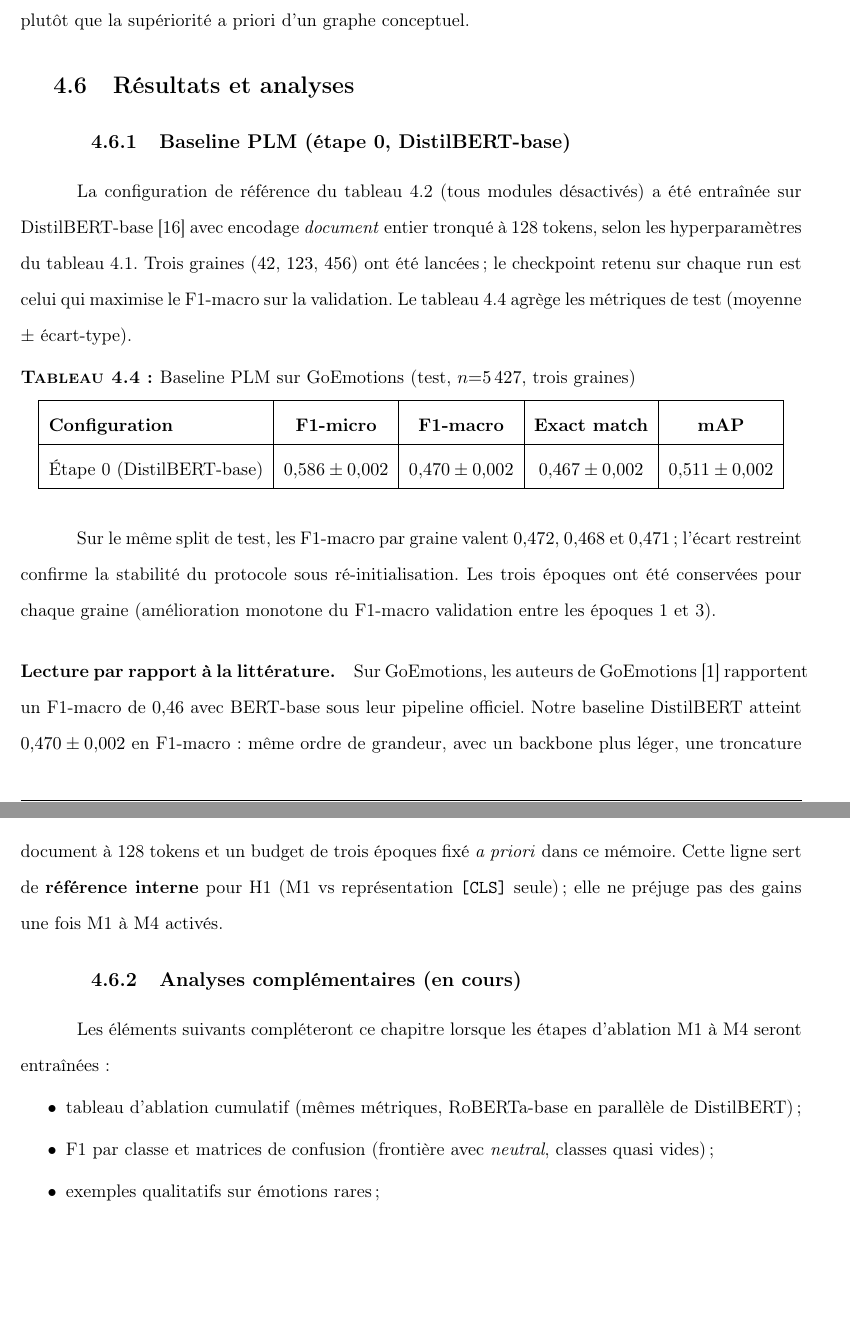
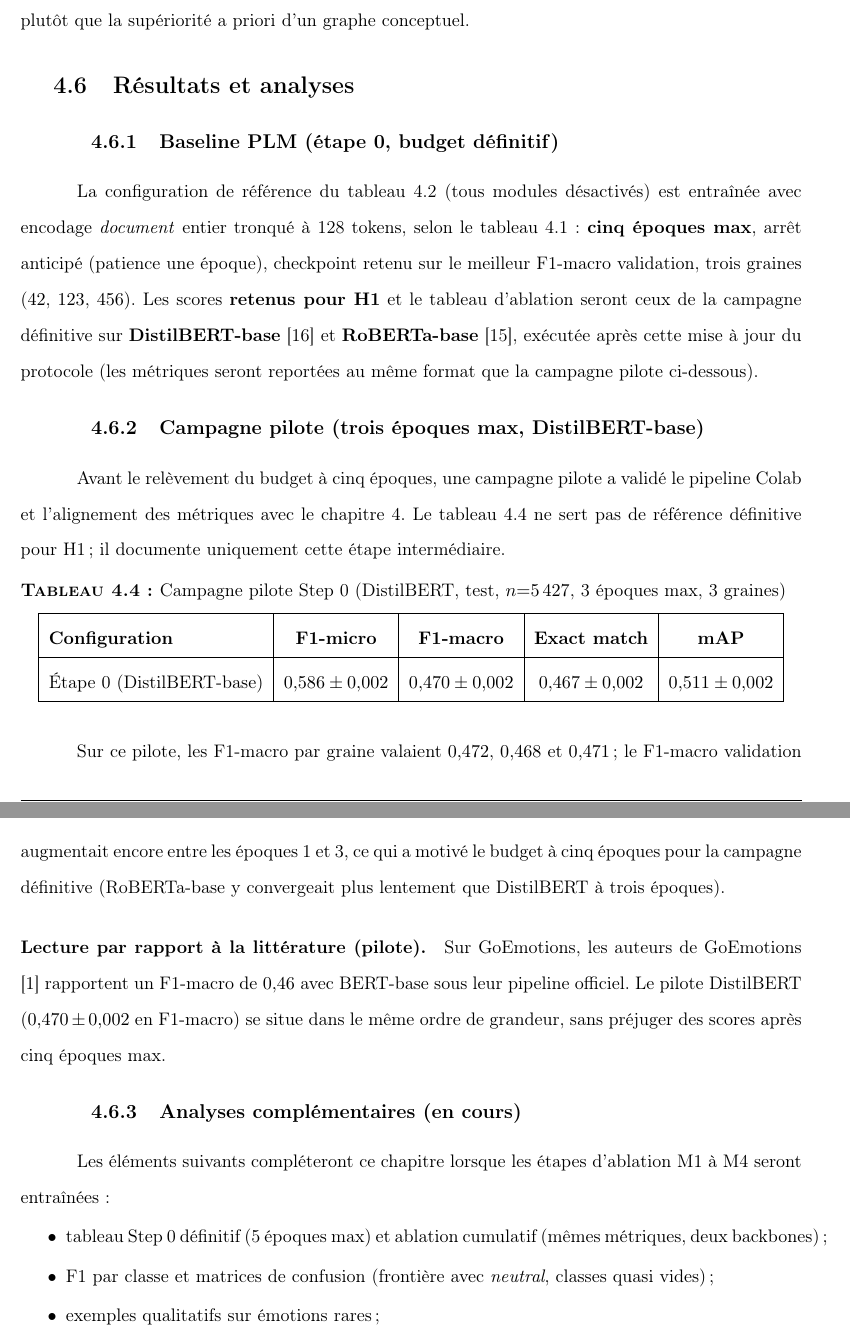
Before and after one commit to khalef-khalil/marii, a LaTeX thesis (main.tex, which reads chap_04.tex): two parts of pages 36 and 37 of 44, joined at a grey line, cut so that both start at the same text, the shorter picture padded with empty space. Compiled offline with pdfLaTeX.

Commit message:
Raise training budget to five epochs for all baseline runs.
Relabel three-epoch scores as pilot in chapter 4; Colab notebook reruns DistilBERT and RoBERTa campaigns with both campaign JSONs in the download zip.

Co-authored-by: Cursor <cursoragent@cursor.com>

```diff
--- a/chap_04.tex
+++ b/chap_04.tex
@@ -263,23 +263,35 @@ a priori d'un graphe conceptuel.
 \section{Résultats et analyses}
 \label{sec:expe-analyses-plan}
 
-\subsection{Baseline PLM (étape 0, DistilBERT-base)}
+\subsection{Baseline PLM (étape 0, budget définitif)}
 \label{sec:expe-baseline-distilbert}
 
 La configuration de référence du tableau~\ref{tab:expe-ablation-flags}
-(tous modules désactivés) a été entraînée sur DistilBERT-base
-\cite{sanh2019distilbert} avec encodage \emph{document} entier tronqué
-à 128 tokens, selon les hyperparamètres du
-tableau~\ref{tab:expe-hyperparams}. Trois graines ($42$, $123$, $456$)
-ont été lancées ; le checkpoint retenu sur chaque run est celui qui
-maximise le F1-macro sur la validation. Le
-tableau~\ref{tab:expe-baseline-distilbert} agrège les métriques de
-test (moyenne $\pm$ écart-type).
+(tous modules désactivés) est entraînée avec encodage \emph{document}
+entier tronqué à 128 tokens, selon le
+tableau~\ref{tab:expe-hyperparams} : \textbf{cinq époques max}, arrêt
+anticipé (patience une époque), checkpoint retenu sur le meilleur
+F1-macro validation, trois graines ($42$, $123$, $456$). Les scores
+\textbf{retenus pour H1} et le tableau d'ablation seront ceux de la
+campagne définitive sur \textbf{DistilBERT-base}
+\cite{sanh2019distilbert} et \textbf{RoBERTa-base}
+\cite{liu2019roberta}, exécutée après cette mise à jour du protocole
+(les métriques seront reportées au même format que la campagne pilote
+ci-dessous).
+
+\subsection{Campagne pilote (trois époques max, DistilBERT-base)}
+\label{sec:expe-baseline-pilot}
+
+Avant le relèvement du budget à cinq époques, une campagne pilote a
+validé le pipeline Colab et l'alignement des métriques avec le
+chapitre~4. Le tableau~\ref{tab:expe-baseline-distilbert-pilot} ne
+sert pas de référence définitive pour H1 ; il documente uniquement
+cette étape intermédiaire.
 
 \begin{table}[H]
 \centering
-\caption{Baseline PLM sur GoEmotions (test, $n{=}5\,427$, trois graines)}
-\label{tab:expe-baseline-distilbert}
+\caption{Campagne pilote Step~0 (DistilBERT, test, $n{=}5\,427$, 3 époques max, 3 graines)}
+\label{tab:expe-baseline-distilbert-pilot}
 \renewcommand{\arraystretch}{1.2}
 \begin{tabular}{|l|c|c|c|c|}
 \hline
@@ -290,21 +302,17 @@ test (moyenne $\pm$ écart-type).
 \end{tabular}
 \end{table}
 
-Sur le même split de test, les F1-macro par graine valent
-$0{,}472$, $0{,}468$ et $0{,}471$ ; l'écart restreint confirme la
-stabilité du protocole sous ré-initialisation. Les trois époques ont
-été conservées pour chaque graine (amélioration monotone du F1-macro
-validation entre les époques 1 et 3).
+Sur ce pilote, les F1-macro par graine valaient $0{,}472$, $0{,}468$ et
+$0{,}471$ ; le F1-macro validation augmentait encore entre les
+époques 1 et 3, ce qui a motivé le budget à cinq époques pour la
+campagne définitive (RoBERTa-base y convergeait plus lentement que
+DistilBERT à trois époques).
 
-\paragraph{Lecture par rapport à la littérature.}
+\paragraph{Lecture par rapport à la littérature (pilote).}
 Sur GoEmotions, les auteurs de GoEmotions \cite{demszky2020} rapportent un F1-macro de
-$0{,}46$ avec BERT-base sous leur pipeline officiel. Notre baseline
-DistilBERT atteint $0{,}470 \pm 0{,}002$ en F1-macro : même ordre de
-grandeur, avec un backbone plus léger, une troncature document à 128
-tokens et un budget de trois époques fixé \emph{a priori} dans ce
-mémoire. Cette ligne sert de \textbf{référence interne} pour H1
-(M1 vs représentation \texttt{[CLS]} seule) ; elle ne préjuge pas des
-gains une fois M1 à M4 activés.
+$0{,}46$ avec BERT-base sous leur pipeline officiel. Le pilote
+DistilBERT ($0{,}470 \pm 0{,}002$ en F1-macro) se situe dans le même
+ordre de grandeur, sans préjuger des scores après cinq époques max.
 
 \subsection{Analyses complémentaires (en cours)}
 \label{sec:expe-analyses-suite}
@@ -312,8 +320,8 @@ gains une fois M1 à M4 activés.
 Les éléments suivants compléteront ce chapitre lorsque les étapes
 d'ablation M1 à M4 seront entraînées :
 \begin{itemize}
-\item tableau d'ablation cumulatif (mêmes métriques, RoBERTa-base en
-      parallèle de DistilBERT) ;
+\item tableau Step~0 définitif (5 époques max) et ablation cumulatif
+      (mêmes métriques, deux backbones) ;
 \item F1 par classe et matrices de confusion (frontière avec
       \emph{neutral}, classes quasi vides) ;
 \item exemples qualitatifs sur émotions rares ;
```
Also changed, not shown: notebooks/README.md, chap_04.tex (9 more changed lines), 4 other files.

○ ○ ○

| Work to be completed |
Search the records for the word "pipeline" and copy out every line that holds it.

| The completed task |
+validé le pipeline Colab et l'alignement des métriques avec le
-$0{,}46$ avec BERT-base sous leur pipeline officiel. Notre baseline
+$0{,}46$ avec BERT-base sous leur pipeline officiel. Le pilote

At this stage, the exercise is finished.